First, the good news
Let's start off on a happy note: Heading into today's trading, investors had been warned to expect about a 1.4% decline in new orders for manufactured durable goods. The fact that orders actually declined only 1.1% was certainly a relief. It's particularly interesting to note that inventories continued to rise, confirming comments that FedEx (NYSE: FDX) made last week about the "restocking" trend continuing pace. Also curious -- but for the transportation equipment sector of the economy, overall orders would have been up in May.

Now, the bad
And that right there is the bad news: Orders for transportation equipment (read: "airplanes") suffered a steep decline last month. Analysts appear to be blaming Boeing (NYSE: BA) for the drop, but I'm not so sure that's the right call.

Do you see what I see?
After all, what's Boeing been doing these past few weeks? Upping production plans for its 737 airliner. Warning suppliers like United Technologies (NYSE: UTX) and General Electric (NYSE: GE) to ramp their parts production to meet Boeing's own expected demand. I ask you -- does this sound like a company whose orders are coming in light?

From where I sit, the reported rise in durable goods inventories, which would include United Technologies' and GE's plane parts, coupled with Boeing's heel-and-toe production ramps, suggest there's another fox in the economic henhouse. If airplane orders are coming in light, though, but Boeing's not to blame -- who is? It could be the real culprits are manufacturers of smaller birds -- General Dynamics (NYSE: GD) and its Gulfstreams, Textron and its Cessnas, or perhaps Hawker-Beechcraft, formerly owned by Raytheon.

Foolish takeaway
These companies don't report earnings until next month, and investors may find themselves perched on the edges of their seats in worry for several weeks, awaiting confirmation of who's to blame. The good news? With the exception of Goldman (which has other things to worry about), these companies all report earnings late in July -- which will give us at least a few days to review another round of manufacturing data before the earnings news gets confirmed.
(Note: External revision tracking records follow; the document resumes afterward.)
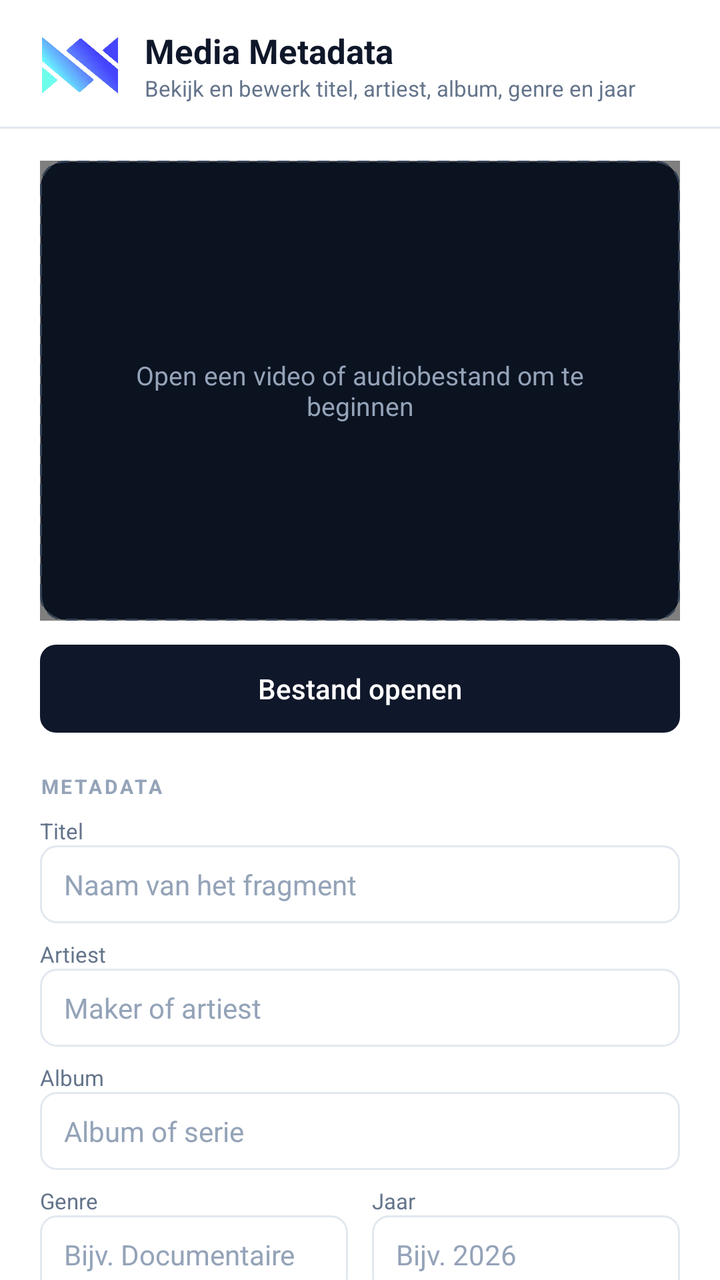
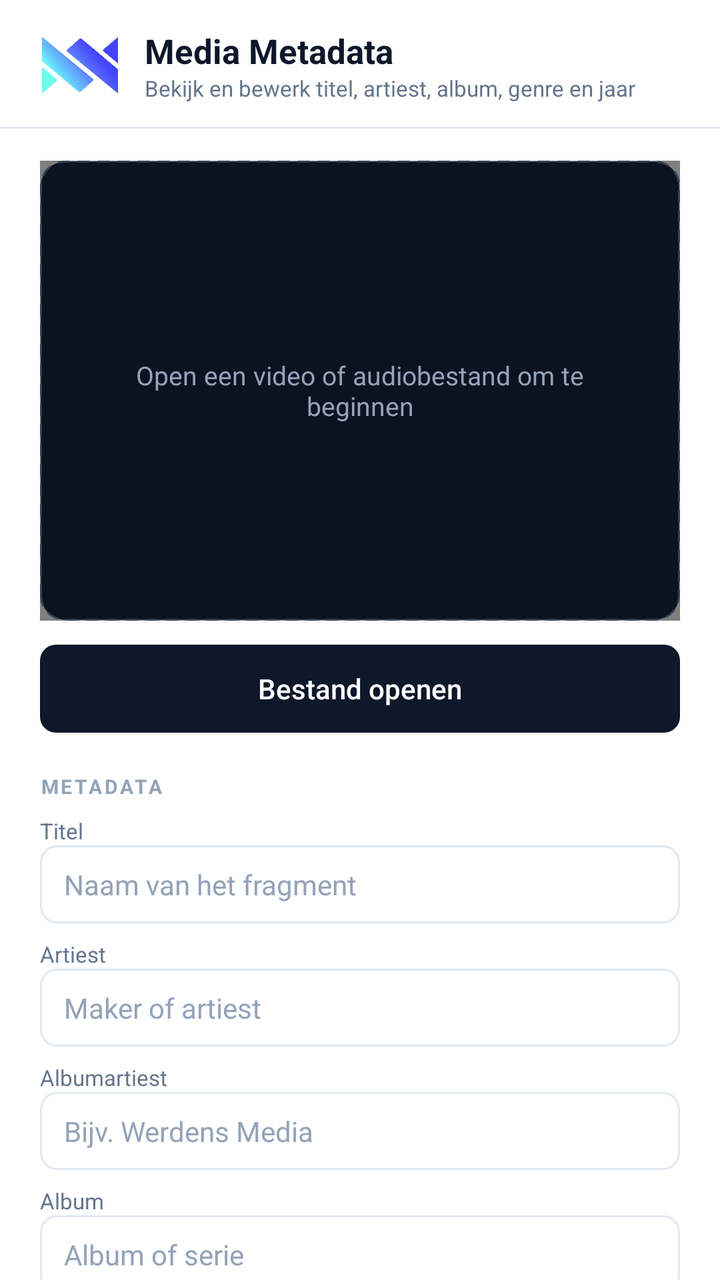

Screens rendered from an Android XML layout before and after an edit, with the pre-edit source and the edit as a unified diff.
<!-- AndroidManifest.xml: application theme AppTheme -->
<!-- res/layout/activity_main.xml -->
<?xml version="1.0" encoding="utf-8"?>
<LinearLayout xmlns:android="http://schemas.android.com/apk/res/android"
    xmlns:app="http://schemas.android.com/apk/res-auto"
    android:layout_width="match_parent"
    android:layout_height="match_parent"
    android:orientation="vertical"
    android:background="@color/paper"
    android:fitsSystemWindows="true">

    
    <LinearLayout
        android:layout_width="match_parent"
        android:layout_height="wrap_content"
        android:orientation="horizontal"
        android:gravity="center_vertical"
        android:paddingStart="20dp"
        android:paddingEnd="20dp"
        android:paddingTop="14dp"
        android:paddingBottom="12dp">

        <ImageView
            android:layout_width="wrap_content"
            android:layout_height="30dp"
            android:adjustViewBounds="true"
            android:src="@drawable/werdens_logo"
            android:contentDescription="Werdens Media" />

        <LinearLayout
            android:layout_width="0dp"
            android:layout_height="wrap_content"
            android:layout_weight="1"
            android:orientation="vertical"
            android:layout_marginStart="12dp">

            <TextView
                android:layout_width="wrap_content"
                android:layout_height="wrap_content"
                android:text="@string/app_name"
                android:textSize="17sp"
                android:textStyle="bold"
                android:textColor="@color/ink" />

            <TextView
                android:layout_width="wrap_content"
                android:layout_height="wrap_content"
                android:text="@string/app_subtitle"
                android:textSize="11sp"
                android:textColor="@color/muted" />
        </LinearLayout>
    </LinearLayout>

    <View
        android:layout_width="match_parent"
        android:layout_height="1dp"
        android:background="@color/line" />

    <ScrollView
        android:layout_width="match_parent"
        android:layout_height="0dp"
        android:layout_weight="1"
        android:fillViewport="true"
        android:scrollbars="none">

        <LinearLayout
            android:layout_width="match_parent"
            android:layout_height="wrap_content"
            android:orientation="vertical"
            android:paddingStart="20dp"
            android:paddingEnd="20dp"
            android:paddingTop="16dp"
            android:paddingBottom="24dp">

            
            <FrameLayout
                android:id="@+id/playerContainer"
                android:layout_width="match_parent"
                android:layout_height="230dp"
                android:background="@drawable/player_bg">

                <androidx.media3.ui.PlayerView
                    android:id="@+id/playerView"
                    android:layout_width="match_parent"
                    android:layout_height="match_parent"
                    app:use_controller="true"
                    app:show_buffering="when_playing"
                    app:resize_mode="fit"
                    app:surface_type="surface_view" />

                <ImageView
                    android:id="@+id/posterImage"
                    android:layout_width="match_parent"
                    android:layout_height="match_parent"
                    android:scaleType="fitCenter"
                    android:contentDescription="@string/hint_open"
                    android:visibility="gone" />

                <TextView
                    android:id="@+id/hintText"
                    android:layout_width="match_parent"
                    android:layout_height="match_parent"
                    android:gravity="center"
                    android:padding="24dp"
                    android:background="@drawable/player_hint_bg"
                    android:text="@string/hint_open"
                    android:textColor="#94A3B8"
                    android:textSize="13sp" />
            </FrameLayout>

            <TextView
                android:id="@+id/fileInfo"
                android:layout_width="match_parent"
                android:layout_height="wrap_content"
                android:layout_marginTop="8dp"
                android:textSize="11sp"
                android:textColor="#94A3B8"
                android:visibility="gone" />

            <Button
                android:id="@+id/openButton"
                style="@style/ButtonPrimary"
                android:layout_width="match_parent"
                android:layout_height="wrap_content"
                android:layout_marginTop="12dp"
                android:text="@string/open_file" />

            
            <TextView
                android:layout_width="wrap_content"
                android:layout_height="wrap_content"
                android:layout_marginTop="20dp"
                android:text="@string/metadata"
                android:textSize="10sp"
                android:textStyle="bold"
                android:letterSpacing="0.12"
                android:textColor="#94A3B8" />

            <TextView style="@style/FieldLabel" android:text="@string/field_title" />
            <EditText
                android:id="@+id/titleEdit"
                style="@style/Field"
                android:hint="@string/hint_title"
                android:inputType="textCapSentences" />

            <TextView style="@style/FieldLabel" android:text="@string/field_artist" />
            <EditText
                android:id="@+id/artistEdit"
                style="@style/Field"
                android:hint="@string/hint_artist"
                android:inputType="textPersonName" />

            <TextView style="@style/FieldLabel" android:text="@string/field_album" />
            <EditText
                android:id="@+id/albumEdit"
                style="@style/Field"
                android:hint="@string/hint_album"
                android:inputType="textCapSentences" />

            <LinearLayout
                android:layout_width="match_parent"
                android:layout_height="wrap_content"
                android:orientation="horizontal">

                <LinearLayout
                    android:layout_width="0dp"
                    android:layout_height="wrap_content"
                    android:layout_weight="1"
                    android:orientation="vertical">

                    <TextView style="@style/FieldLabel" android:text="@string/field_genre" />
                    <EditText
                        android:id="@+id/genreEdit"
                        style="@style/Field"
                        android:hint="@string/hint_genre"
                        android:inputType="textCapSentences" />
                </LinearLayout>

                <LinearLayout
                    android:layout_width="0dp"
                    android:layout_height="wrap_content"
                    android:layout_weight="1"
                    android:layout_marginStart="12dp"
                    android:orientation="vertical">

                    <TextView style="@style/FieldLabel" android:text="@string/field_year" />
                    <EditText
                        android:id="@+id/yearEdit"
                        style="@style/Field"
                        android:hint="@string/hint_year"
                        android:inputType="number" />
                </LinearLayout>
            </LinearLayout>

            <TextView style="@style/FieldLabel" android:text="@string/field_comment" />
            <EditText
                android:id="@+id/commentEdit"
                style="@style/Field"
                android:hint="@string/hint_comment"
                android:inputType="textCapSentences" />

            <LinearLayout
                android:layout_width="match_parent"
                android:layout_height="wrap_content"
                android:layout_marginTop="18dp"
                android:orientation="horizontal">

                <Button
                    android:id="@+id/readButton"
                    style="@style/ButtonSecondary"
                    android:layout_width="0dp"
                    android:layout_height="wrap_content"
                    android:layout_weight="1"
                    android:text="@string/read_again" />

                <Button
                    android:id="@+id/saveButton"
                    style="@style/ButtonPrimary"
                    android:layout_width="0dp"
                    android:layout_height="wrap_content"
                    android:layout_weight="1"
                    android:layout_marginStart="12dp"
                    android:text="@string/save" />
            </LinearLayout>

            <ProgressBar
                android:id="@+id/progressBar"
                style="?android:attr/progressBarStyleHorizontal"
                android:layout_width="match_parent"
                android:layout_height="wrap_content"
                android:layout_marginTop="12dp"
                android:indeterminate="true"
                android:visibility="gone" />

            <TextView
                android:id="@+id/statusText"
                android:layout_width="match_parent"
                android:layout_height="wrap_content"
                android:layout_marginTop="12dp"
                android:text="@string/status_ready"
                android:textSize="11sp"
                android:textColor="@color/muted" />
        </LinearLayout>
    </ScrollView>
</LinearLayout>
<!-- resources referenced by this layout -->
<resources>
  <color name="ink">#0F172A</color>
  <color name="line">#E2E8F0</color>
  <color name="muted">#64748B</color>
  <color name="paper">#FFFFFF</color>
  <!-- drawable player_bg (drawable) -->
  <?xml version="1.0" encoding="utf-8"?>
  <shape xmlns:android="http://schemas.android.com/apk/res/android" android:shape="rectangle">
      <solid android:color="@color/player" />
      <corners android:radius="12dp" />
  </shape>
  <!-- drawable player_hint_bg (drawable) -->
  <?xml version="1.0" encoding="utf-8"?>
  <shape xmlns:android="http://schemas.android.com/apk/res/android" android:shape="rectangle">
      <solid android:color="@color/player" />
      <stroke android:width="1dp" android:color="#334155" android:dashWidth="6dp" android:dashGap="4dp" />
      <corners android:radius="12dp" />
  </shape>
  <string name="app_name">Media Metadata</string>
  <string name="app_subtitle">Bekijk en bewerk titel, artiest, album, genre en jaar</string>
  <string name="field_album">Album</string>
  <string name="field_artist">Artiest</string>
  <string name="field_comment">Commentaar / labels</string>
  <string name="field_genre">Genre</string>
  <string name="field_title">Titel</string>
  <string name="field_year">Jaar</string>
  <string name="hint_album">Album of serie</string>
  <string name="hint_artist">Maker of artiest</string>
  <string name="hint_comment">Bijv. klant, locatie, versie</string>
  <string name="hint_genre">Bijv. Documentaire</string>
  <string name="hint_open">Open een video of audiobestand om te beginnen</string>
  <string name="hint_title">Naam van het fragment</string>
  <string name="hint_year">Bijv. 2026</string>
  <string name="metadata">METADATA</string>
  <string name="open_file">Bestand openen</string>
  <string name="read_again">Opnieuw lezen</string>
  <string name="save">Opslaan</string>
  <string name="status_ready">Nog geen bestand geopend.</string>
  <style name="ButtonPrimary" parent="Widget.AppCompat.Button.Borderless">
          <item name="android:background">@drawable/btn_primary</item>
          <item name="android:textColor">#FFFFFF</item>
          <item name="android:textSize">14sp</item>
          <item name="android:textAllCaps">false</item>
          <item name="android:paddingStart">20dp</item>
          <item name="android:paddingEnd">20dp</item>
          <item name="android:minHeight">44dp</item>
      </style>
  <style name="FieldLabel">
          <item name="android:layout_width">wrap_content</item>
          <item name="android:layout_height">wrap_content</item>
          <item name="android:textSize">11sp</item>
          <item name="android:textColor">@color/muted</item>
          <item name="android:layout_marginTop">8dp</item>
      </style>
  <color name="player">#0B1220</color>
  <!-- drawable field_bg (drawable) -->
  <?xml version="1.0" encoding="utf-8"?>
  <shape xmlns:android="http://schemas.android.com/apk/res/android" android:shape="rectangle">
      <solid android:color="@color/paper" />
      <stroke android:width="1dp" android:color="@color/line" />
      <corners android:radius="8dp" />
  </shape>
  <color name="accent">#1D4ED8</color>
  <!-- unchanged entries left out for length: 6 -->
</resources>

<!-- the commit's change to res/layout/activity_main.xml (unified diff, before → after) -->
@@ -53,6 +53,22 @@
         android:layout_width="match_parent"
         android:layout_height="1dp"
         android:background="@color/line" />
+
+    <TextView
+        android:id="@+id/updateBanner"
+        android:layout_width="match_parent"
+        android:layout_height="wrap_content"
+        android:background="#EFF6FF"
+        android:paddingStart="20dp"
+        android:paddingEnd="20dp"
+        android:paddingTop="10dp"
+        android:paddingBottom="10dp"
+        android:textColor="#1D4ED8"
+        android:textSize="12sp"
+        android:textStyle="bold"
+        android:clickable="true"
+        android:focusable="true"
+        android:visibility="gone" />
 
     <ScrollView
         android:layout_width="match_parent"
@@ -148,12 +164,54 @@
                 android:hint="@string/hint_artist"
                 android:inputType="textPersonName" />
 
+            <TextView style="@style/FieldLabel" android:text="@string/field_albumartist" />
+            <EditText
+                android:id="@+id/albumartistEdit"
+                style="@style/Field"
+                android:hint="@string/hint_albumartist"
+                android:inputType="textCapSentences" />
+
             <TextView style="@style/FieldLabel" android:text="@string/field_album" />
             <EditText
                 android:id="@+id/albumEdit"
                 style="@style/Field"
                 android:hint="@string/hint_album"
                 android:inputType="textCapSentences" />
+
+            <LinearLayout
+                android:layout_width="match_parent"
+                android:layout_height="wrap_content"
+                android:orientation="horizontal">
+
+                <LinearLayout
+                    android:layout_width="0dp"
+                    android:layout_height="wrap_content"
+                    android:layout_weight="1"
+                    android:orientation="vertical">
+
+                    <TextView style="@style/FieldLabel" android:text="@string/field_track" />
+                    <EditText
+                        android:id="@+id/trackEdit"
+                        style="@style/Field"
+                        android:hint="@string/hint_track"
+                        android:inputType="text" />
+                </LinearLayout>
+
+                <LinearLayout
+                    android:layout_width="0dp"
+                    android:layout_height="wrap_content"
+                    android:layout_weight="1"
+                    android:layout_marginStart="12dp"
+                    android:orientation="vertical">
+
+                    <TextView style="@style/FieldLabel" android:text="@string/field_disc" />
+                    <EditText
+                        android:id="@+id/discEdit"
+                        style="@style/Field"
+                        android:hint="@string/hint_disc"
+                        android:inputType="text" />
+                </LinearLayout>
+            </LinearLayout>
 
             <LinearLayout
                 android:layout_width="match_parent"
@@ -190,12 +248,52 @@
                 </LinearLayout>
             </LinearLayout>
 
+            <TextView style="@style/FieldLabel" android:text="@string/field_composer" />
+            <EditText
+                android:id="@+id/composerEdit"
+                style="@style/Field"
+                android:hint="@string/hint_composer"
+                android:inputType="textCapSentences" />
+
             <TextView style="@style/FieldLabel" android:text="@string/field_comment" />
             <EditText
                 android:id="@+id/commentEdit"
                 style="@style/Field"
                 android:hint="@string/hint_comment"
                 android:inputType="textCapSentences" />
+
+            <TextView style="@style/FieldLabel" android:text="@string/field_lyrics" />
+            <EditText
+                android:id="@+id/lyricsEdit"
+                style="@style/Field"
+                android:hint="@string/hint_lyrics"
+                android:inputType="textMultiLine|textCapSentences"
+                android:minLines="2"
+                android:gravity="top" />
+
+            <LinearLayout
+                android:layout_width="match_parent"
+                android:layout_height="wrap_content"
+                android:layout_marginTop="10dp"
+                android:orientation="horizontal">
+
+                <Button
+                    android:id="@+id/frameButton"
+                    style="@style/ButtonSecondary"
+                    android:layout_width="0dp"
+                    android:layout_height="wrap_content"
+                    android:layout_weight="1"
+                    android:text="@string/save_frame" />
+
+                <Button
+                    android:id="@+id/shareButton"
+                    style="@style/ButtonSecondary"
+                    android:layout_width="0dp"
+                    android:layout_height="wrap_content"
+                    android:layout_weight="1"
+                    android:layout_marginStart="12dp"
+                    android:text="@string/share_frame" />
+            </LinearLayout>
 
             <LinearLayout
                 android:layout_width="match_parent"
<!-- resource entries referenced after the edit -->
@@ -20,22 +20,34 @@
   <string name="app_name">Media Metadata</string>
   <string name="app_subtitle">Bekijk en bewerk titel, artiest, album, genre en jaar</string>
   <string name="field_album">Album</string>
+  <string name="field_albumartist">Albumartiest</string>
   <string name="field_artist">Artiest</string>
   <string name="field_comment">Commentaar / labels</string>
+  <string name="field_composer">Componist</string>
+  <string name="field_disc">Schijf</string>
   <string name="field_genre">Genre</string>
+  <string name="field_lyrics">Songtekst</string>
   <string name="field_title">Titel</string>
+  <string name="field_track">Tracknummer</string>
   <string name="field_year">Jaar</string>
   <string name="hint_album">Album of serie</string>
+  <string name="hint_albumartist">Bijv. Werdens Media</string>
   <string name="hint_artist">Maker of artiest</string>
   <string name="hint_comment">Bijv. klant, locatie, versie</string>
+  <string name="hint_composer">Bijv. componist of maker</string>
+  <string name="hint_disc">Bijv. 1/2</string>
   <string name="hint_genre">Bijv. Documentaire</string>
+  <string name="hint_lyrics">Songtekst of transcriptie</string>
   <string name="hint_open">Open een video of audiobestand om te beginnen</string>
   <string name="hint_title">Naam van het fragment</string>
+  <string name="hint_track">Bijv. 3 of 3/12</string>
   <string name="hint_year">Bijv. 2026</string>
   <string name="metadata">METADATA</string>
   <string name="open_file">Bestand openen</string>
   <string name="read_again">Opnieuw lezen</string>
   <string name="save">Opslaan</string>
+  <string name="save_frame">Frame opslaan</string>
+  <string name="share_frame">Delen</string>
   <string name="status_ready">Nog geen bestand geopend.</string>
   <style name="ButtonPrimary" parent="Widget.AppCompat.Button.Borderless">
           <item name="android:background">@drawable/btn_primary</item>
Stay tuned.

Take the Foolish Rorschach test. Do you see something different in today's chart? Tell us about it below.